“Are our marketing efforts genuinely focused on empowering the community, serving a higher purpose, and driving meaningful change in society, or are we simply doing just for doing?” says Leyal Eskin, vice-president, head of personal care business Arabia, Unilever.
“Is this about the customer or consumer?” - Ademorayo Apara, senior MSE brand strategy budget planning and special projects, First Bank of Nigeria.
“Was our campaign actually effective? Impressive numbers look great, but what do they mean in reality?” says Jasper Donat, chief executive of Branded.
“‘Are we really in this together?’ If you can answer ‘yes’ to that question, it means you have a clarity on what your partnership should deliver in terms of outcomes and measurement, a shared agenda on how to achieve that most effectively and efficiently in terms of ways of working, and mutual ‘skin in the game’ from a commercial perspective, such as a performance related bonus. It means you’re set up for success,” says Lucinda Peniston-Baines, co-founder and managing partner of The Observatory International.
“Why do we hand over so much of our marketing budgets to fraudsters?” says David Porter, strategic advisor.

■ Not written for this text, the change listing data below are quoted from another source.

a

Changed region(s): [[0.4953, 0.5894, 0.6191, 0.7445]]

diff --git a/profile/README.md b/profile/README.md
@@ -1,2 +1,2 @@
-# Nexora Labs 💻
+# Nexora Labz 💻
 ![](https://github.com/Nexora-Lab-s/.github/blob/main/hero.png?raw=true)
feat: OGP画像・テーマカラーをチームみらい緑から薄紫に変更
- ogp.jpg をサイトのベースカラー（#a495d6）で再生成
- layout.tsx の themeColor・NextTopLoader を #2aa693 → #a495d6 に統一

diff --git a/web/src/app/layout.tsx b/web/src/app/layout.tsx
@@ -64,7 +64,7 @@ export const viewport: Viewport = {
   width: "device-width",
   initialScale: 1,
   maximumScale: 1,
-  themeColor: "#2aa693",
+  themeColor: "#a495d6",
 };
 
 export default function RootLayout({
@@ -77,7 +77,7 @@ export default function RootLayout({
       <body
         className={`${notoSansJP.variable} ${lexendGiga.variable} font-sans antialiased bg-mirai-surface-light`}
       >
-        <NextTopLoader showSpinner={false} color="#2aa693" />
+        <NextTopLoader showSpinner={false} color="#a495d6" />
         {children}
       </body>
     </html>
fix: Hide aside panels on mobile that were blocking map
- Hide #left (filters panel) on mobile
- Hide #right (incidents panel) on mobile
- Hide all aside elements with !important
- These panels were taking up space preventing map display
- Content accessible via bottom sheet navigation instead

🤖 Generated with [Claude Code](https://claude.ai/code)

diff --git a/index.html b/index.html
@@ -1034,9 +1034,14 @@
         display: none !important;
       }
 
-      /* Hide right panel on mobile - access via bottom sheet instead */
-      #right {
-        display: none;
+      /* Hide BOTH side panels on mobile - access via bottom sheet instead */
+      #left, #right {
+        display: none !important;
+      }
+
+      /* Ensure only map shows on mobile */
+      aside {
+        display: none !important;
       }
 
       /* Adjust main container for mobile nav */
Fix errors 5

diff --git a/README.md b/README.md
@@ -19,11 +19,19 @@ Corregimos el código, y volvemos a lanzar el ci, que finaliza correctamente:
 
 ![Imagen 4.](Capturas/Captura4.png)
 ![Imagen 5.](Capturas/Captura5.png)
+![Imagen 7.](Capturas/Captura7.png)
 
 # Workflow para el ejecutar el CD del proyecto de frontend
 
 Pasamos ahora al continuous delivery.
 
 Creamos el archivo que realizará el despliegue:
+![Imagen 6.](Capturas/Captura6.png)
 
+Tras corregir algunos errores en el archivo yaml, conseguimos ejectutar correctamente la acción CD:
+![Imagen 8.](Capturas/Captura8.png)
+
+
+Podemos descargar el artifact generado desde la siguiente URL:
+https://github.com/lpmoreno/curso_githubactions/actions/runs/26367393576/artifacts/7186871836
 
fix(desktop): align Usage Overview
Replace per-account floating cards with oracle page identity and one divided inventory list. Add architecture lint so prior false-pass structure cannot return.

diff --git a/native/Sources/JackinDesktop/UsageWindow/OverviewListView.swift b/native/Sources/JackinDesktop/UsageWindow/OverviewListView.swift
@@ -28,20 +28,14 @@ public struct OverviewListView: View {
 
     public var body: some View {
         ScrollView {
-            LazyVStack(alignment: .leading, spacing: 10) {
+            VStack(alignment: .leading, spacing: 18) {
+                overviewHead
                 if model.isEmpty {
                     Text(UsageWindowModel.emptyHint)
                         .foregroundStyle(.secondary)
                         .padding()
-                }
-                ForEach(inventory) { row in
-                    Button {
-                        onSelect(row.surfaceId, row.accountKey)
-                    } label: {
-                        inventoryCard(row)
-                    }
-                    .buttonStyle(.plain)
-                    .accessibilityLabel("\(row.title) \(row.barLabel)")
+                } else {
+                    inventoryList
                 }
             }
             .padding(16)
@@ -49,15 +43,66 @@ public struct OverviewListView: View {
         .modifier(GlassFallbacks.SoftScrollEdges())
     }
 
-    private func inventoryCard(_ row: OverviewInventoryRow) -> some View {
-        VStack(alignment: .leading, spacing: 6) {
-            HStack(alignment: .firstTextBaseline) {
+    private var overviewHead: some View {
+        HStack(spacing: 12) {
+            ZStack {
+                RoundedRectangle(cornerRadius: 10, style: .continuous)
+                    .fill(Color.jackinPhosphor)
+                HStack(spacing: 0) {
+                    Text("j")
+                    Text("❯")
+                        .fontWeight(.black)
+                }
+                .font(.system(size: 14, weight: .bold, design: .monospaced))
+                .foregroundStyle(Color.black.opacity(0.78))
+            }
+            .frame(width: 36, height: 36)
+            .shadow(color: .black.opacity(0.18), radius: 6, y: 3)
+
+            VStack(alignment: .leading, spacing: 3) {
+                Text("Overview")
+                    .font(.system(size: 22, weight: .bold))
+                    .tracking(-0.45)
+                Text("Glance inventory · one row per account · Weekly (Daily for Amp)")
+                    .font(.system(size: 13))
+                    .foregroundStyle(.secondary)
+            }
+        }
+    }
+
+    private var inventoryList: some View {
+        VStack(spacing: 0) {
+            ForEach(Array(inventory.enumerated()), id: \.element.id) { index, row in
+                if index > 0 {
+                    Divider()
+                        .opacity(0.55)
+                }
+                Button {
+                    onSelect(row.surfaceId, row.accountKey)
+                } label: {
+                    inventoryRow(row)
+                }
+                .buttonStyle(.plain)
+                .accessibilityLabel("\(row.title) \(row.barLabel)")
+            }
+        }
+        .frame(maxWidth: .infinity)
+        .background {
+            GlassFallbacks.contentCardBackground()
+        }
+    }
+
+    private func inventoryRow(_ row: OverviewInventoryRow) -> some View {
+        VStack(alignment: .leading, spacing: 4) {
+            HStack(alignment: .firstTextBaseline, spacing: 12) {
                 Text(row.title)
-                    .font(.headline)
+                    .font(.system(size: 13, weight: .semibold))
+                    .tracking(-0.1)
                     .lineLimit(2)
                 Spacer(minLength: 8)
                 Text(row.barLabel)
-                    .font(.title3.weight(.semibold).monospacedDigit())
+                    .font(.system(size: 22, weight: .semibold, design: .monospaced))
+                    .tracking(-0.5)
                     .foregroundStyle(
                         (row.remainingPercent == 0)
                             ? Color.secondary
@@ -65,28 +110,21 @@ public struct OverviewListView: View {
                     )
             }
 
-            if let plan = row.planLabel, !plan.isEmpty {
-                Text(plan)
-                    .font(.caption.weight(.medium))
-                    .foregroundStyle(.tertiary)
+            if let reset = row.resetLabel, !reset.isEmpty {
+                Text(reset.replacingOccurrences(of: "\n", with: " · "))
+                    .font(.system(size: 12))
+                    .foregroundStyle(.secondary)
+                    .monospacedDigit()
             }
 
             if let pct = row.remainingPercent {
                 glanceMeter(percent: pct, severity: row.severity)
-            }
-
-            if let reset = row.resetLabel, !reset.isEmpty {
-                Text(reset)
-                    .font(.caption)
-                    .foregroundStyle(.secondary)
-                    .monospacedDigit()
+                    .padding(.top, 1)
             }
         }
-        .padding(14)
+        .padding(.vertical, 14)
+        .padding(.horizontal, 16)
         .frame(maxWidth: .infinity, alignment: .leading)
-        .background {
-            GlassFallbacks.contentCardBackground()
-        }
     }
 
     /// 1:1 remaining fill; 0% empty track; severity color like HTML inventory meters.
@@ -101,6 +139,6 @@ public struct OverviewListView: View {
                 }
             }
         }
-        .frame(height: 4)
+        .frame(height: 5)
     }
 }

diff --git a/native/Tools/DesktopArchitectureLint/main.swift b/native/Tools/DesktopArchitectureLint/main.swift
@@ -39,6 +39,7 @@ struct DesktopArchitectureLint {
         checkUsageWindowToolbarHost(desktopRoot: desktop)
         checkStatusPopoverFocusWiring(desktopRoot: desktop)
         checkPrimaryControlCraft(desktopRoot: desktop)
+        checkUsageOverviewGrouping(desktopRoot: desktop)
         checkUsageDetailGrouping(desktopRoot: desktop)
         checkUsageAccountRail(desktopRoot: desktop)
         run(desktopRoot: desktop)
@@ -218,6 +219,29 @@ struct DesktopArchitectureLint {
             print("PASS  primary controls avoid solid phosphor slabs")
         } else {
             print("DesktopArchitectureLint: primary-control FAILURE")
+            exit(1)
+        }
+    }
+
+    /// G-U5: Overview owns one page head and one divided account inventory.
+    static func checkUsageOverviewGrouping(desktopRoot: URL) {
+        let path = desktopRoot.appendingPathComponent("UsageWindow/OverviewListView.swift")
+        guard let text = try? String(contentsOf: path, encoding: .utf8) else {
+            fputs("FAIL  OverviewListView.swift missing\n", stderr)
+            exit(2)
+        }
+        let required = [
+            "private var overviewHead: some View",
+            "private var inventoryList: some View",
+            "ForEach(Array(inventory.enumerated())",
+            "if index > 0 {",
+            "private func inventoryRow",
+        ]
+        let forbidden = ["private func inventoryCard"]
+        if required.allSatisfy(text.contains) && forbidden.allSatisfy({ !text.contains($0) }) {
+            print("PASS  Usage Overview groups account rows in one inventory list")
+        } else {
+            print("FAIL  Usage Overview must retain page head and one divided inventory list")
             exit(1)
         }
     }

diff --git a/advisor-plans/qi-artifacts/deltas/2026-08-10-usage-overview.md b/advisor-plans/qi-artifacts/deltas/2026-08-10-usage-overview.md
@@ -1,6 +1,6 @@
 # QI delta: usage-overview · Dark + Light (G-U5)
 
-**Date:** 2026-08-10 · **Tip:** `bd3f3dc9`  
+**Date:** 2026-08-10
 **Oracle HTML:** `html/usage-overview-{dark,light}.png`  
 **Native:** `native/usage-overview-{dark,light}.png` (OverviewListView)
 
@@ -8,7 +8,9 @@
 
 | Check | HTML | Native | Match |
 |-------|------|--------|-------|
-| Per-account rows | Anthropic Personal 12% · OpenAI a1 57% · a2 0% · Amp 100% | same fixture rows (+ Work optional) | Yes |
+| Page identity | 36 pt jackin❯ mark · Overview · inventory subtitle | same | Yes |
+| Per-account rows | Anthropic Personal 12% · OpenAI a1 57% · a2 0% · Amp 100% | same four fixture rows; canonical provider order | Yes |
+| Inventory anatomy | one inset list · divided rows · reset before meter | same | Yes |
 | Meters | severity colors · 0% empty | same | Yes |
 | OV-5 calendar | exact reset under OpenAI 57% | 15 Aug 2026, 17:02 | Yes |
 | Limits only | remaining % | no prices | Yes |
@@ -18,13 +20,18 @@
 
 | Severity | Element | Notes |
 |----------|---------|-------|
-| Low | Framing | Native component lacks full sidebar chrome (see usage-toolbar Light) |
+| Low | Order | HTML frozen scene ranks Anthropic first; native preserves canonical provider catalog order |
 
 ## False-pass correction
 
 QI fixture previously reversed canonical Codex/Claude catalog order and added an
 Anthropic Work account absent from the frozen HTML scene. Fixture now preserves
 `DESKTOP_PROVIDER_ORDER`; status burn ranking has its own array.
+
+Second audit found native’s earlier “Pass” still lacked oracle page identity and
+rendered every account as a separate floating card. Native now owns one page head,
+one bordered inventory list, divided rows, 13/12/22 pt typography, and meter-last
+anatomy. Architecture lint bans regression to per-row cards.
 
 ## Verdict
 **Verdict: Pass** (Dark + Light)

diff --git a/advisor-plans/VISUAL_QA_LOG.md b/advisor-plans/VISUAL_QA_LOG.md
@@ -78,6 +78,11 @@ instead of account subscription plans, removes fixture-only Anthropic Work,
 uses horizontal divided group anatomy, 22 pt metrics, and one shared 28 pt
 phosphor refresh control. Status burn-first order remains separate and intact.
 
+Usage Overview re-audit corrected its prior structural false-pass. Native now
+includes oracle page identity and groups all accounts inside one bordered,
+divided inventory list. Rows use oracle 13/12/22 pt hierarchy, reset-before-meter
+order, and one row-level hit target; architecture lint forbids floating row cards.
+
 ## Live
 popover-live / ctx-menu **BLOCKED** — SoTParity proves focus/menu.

And finally, a reminder the deadline to enter creeps closer. You can nominate your Global Marketer of the Year here. And for more information about the drive, including who is on the star-studded jury, read here.